share|improve this answer

In the end scene his lawyer calls him Davis but when he goes back to sit with his group of co-workers, one of them refers to him as Bateman. Paul Allen refers to him as Marcus Halberatram so my guess is Paul Allen and some of the other not so close people to Patrick just mistaken him for someone else cause there's so many of them and they are self centered, he really is Patrick Bateman. Everyone else (the people closest to him) calls him Patrick Bateman, such as the people he most hangs around from work, his fiancee, and his assistant. I think he didn't kill anyone except maybe Paul Allen cause the lawyer mistakes him for Davis, so he probably mistook someone else for Paul Allen. I could be wrong and maybe it was Paul so maybe he just imagined he killed him too.It's hard to say because the lawyer says he was with Paul in London ten days ago, but what's the time span from when he believes he killed Paul and he was reported missing. Plus wouldn't it be too convenient for someone else to be in London, the one Patrick picked out of the choices he came up with when he was thinking of where he could say Paul went when he left the message on the answering machine. And how did the security guard not notice he left blood going along the floor when he dragged the body out the door, plus you don't see it anymore in the clip when he's outside about to put it in the trunk. Also in the beginning he yells at the girl bartending "you're a fucking ugly bitch! I want to stab you too death, then play around with your blood." And she doesn't even hear a word he says or even makes any sort of facial expression acknowledging what he said, and he has a smile on his face when she hands him the drinks which makes me believe he just imagined saying that to her. Plus when he kills the hooker with the chainsaw, it was not occupied by anyone so if it was an empty/abandoned building, how did he get into a room without a key or something similar to get in the room without any signs force and no one heard the chainsaw. When he looks in the closet there was no bodies and he looked confused because there wasn't any.

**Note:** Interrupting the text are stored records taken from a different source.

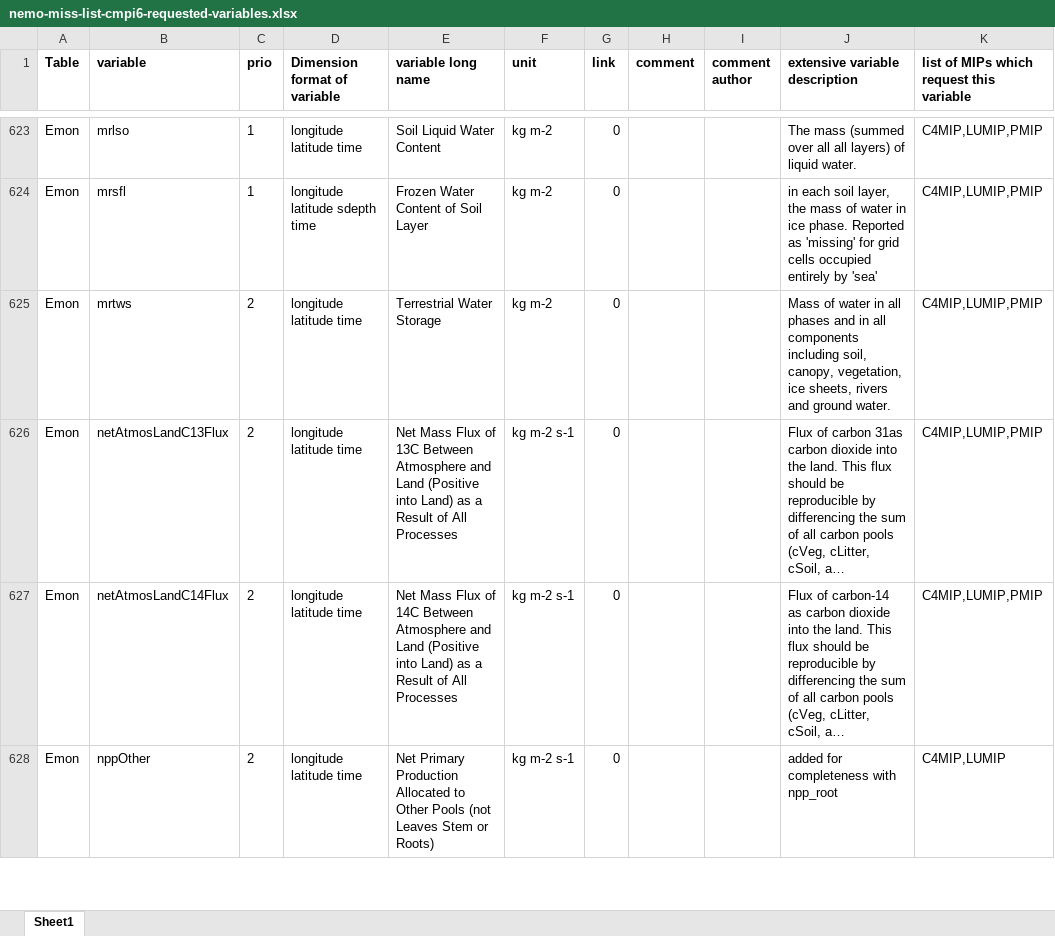
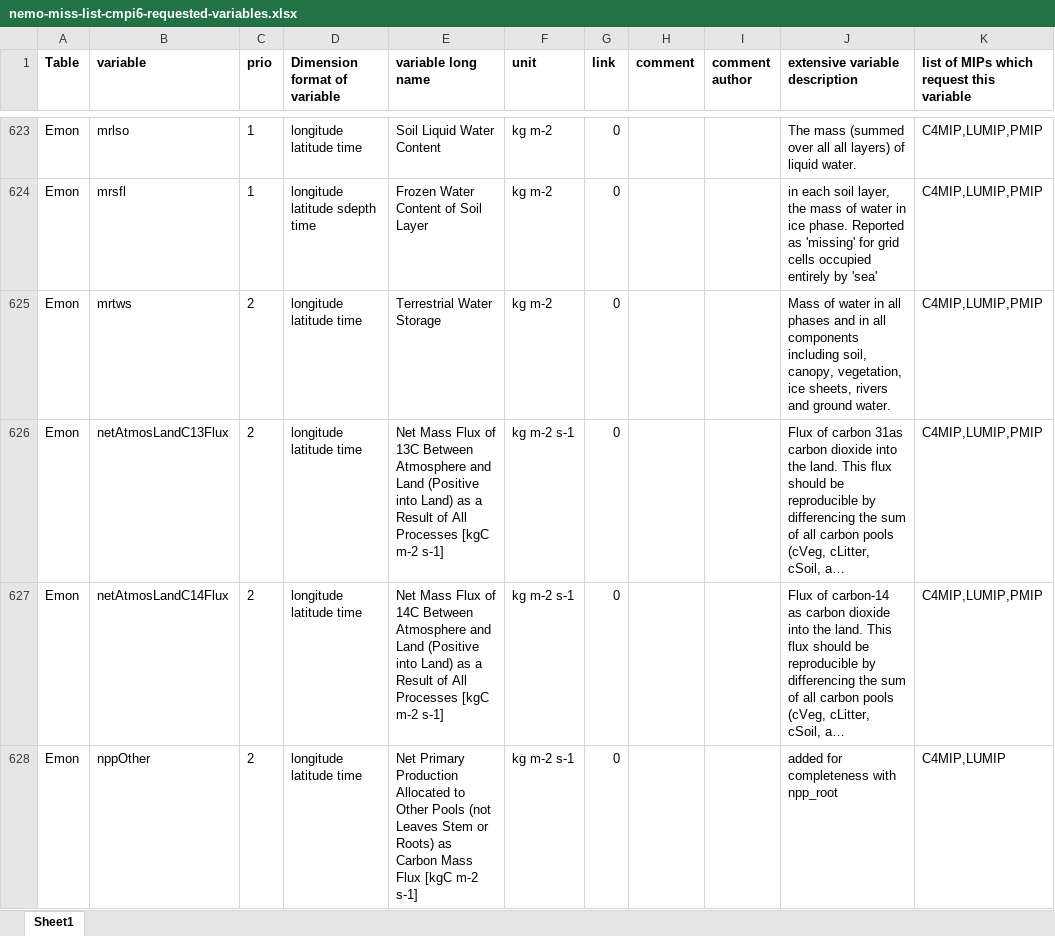
Before and after one commit to EC-Earth/ece2cmor3, an Excel workbook: ece2cmor3/scripts/create-nemo-only-list/nemo-miss-list-cmpi6-requested-variables.xlsx, sheet Sheet1, drawn as a sheet; only a part is shown, gaps mark what is left out; long unchanged cells end in …; values as stored, in another font and other column widths than the file's, no borders; the diff covers the shown part only; the diff names each change by its address in the sheet, - before the commit and + after, or states it on an @@ line.

Commit message:
Update the nemo only list #526.

```diff
--- a/ece2cmor3/scripts/create-nemo-only-list/nemo-miss-list-cmpi6-requested-variables.xlsx (sheet Sheet1)
+++ b/ece2cmor3/scripts/create-nemo-only-list/nemo-miss-list-cmpi6-requested-variables.xlsx (sheet Sheet1)
-E626 (variable long name): …All Processes
+E626 (variable long name): …All Processes [kgC m-2 s-1]
-E627 (variable long name): …All Processes
+E627 (variable long name): …All Processes [kgC m-2 s-1]
-E628 (variable long name): …or Roots)
+E628 (variable long name): …or Roots) as Carbon Mass Flux [kgC m-2 s-1]
```
Also changed, not shown: 37 edited cells elsewhere in this sheet, ece2cmor3/scripts/create-nemo-only-list/nemo-only-list-cmpi6-requested-variables.xlsx.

share|improve this answer

Your Answer

 
discard

By posting your answer, you agree to the privacy policy and terms of service.

Not the answer you're looking for? Browse other questions tagged or ask your own question.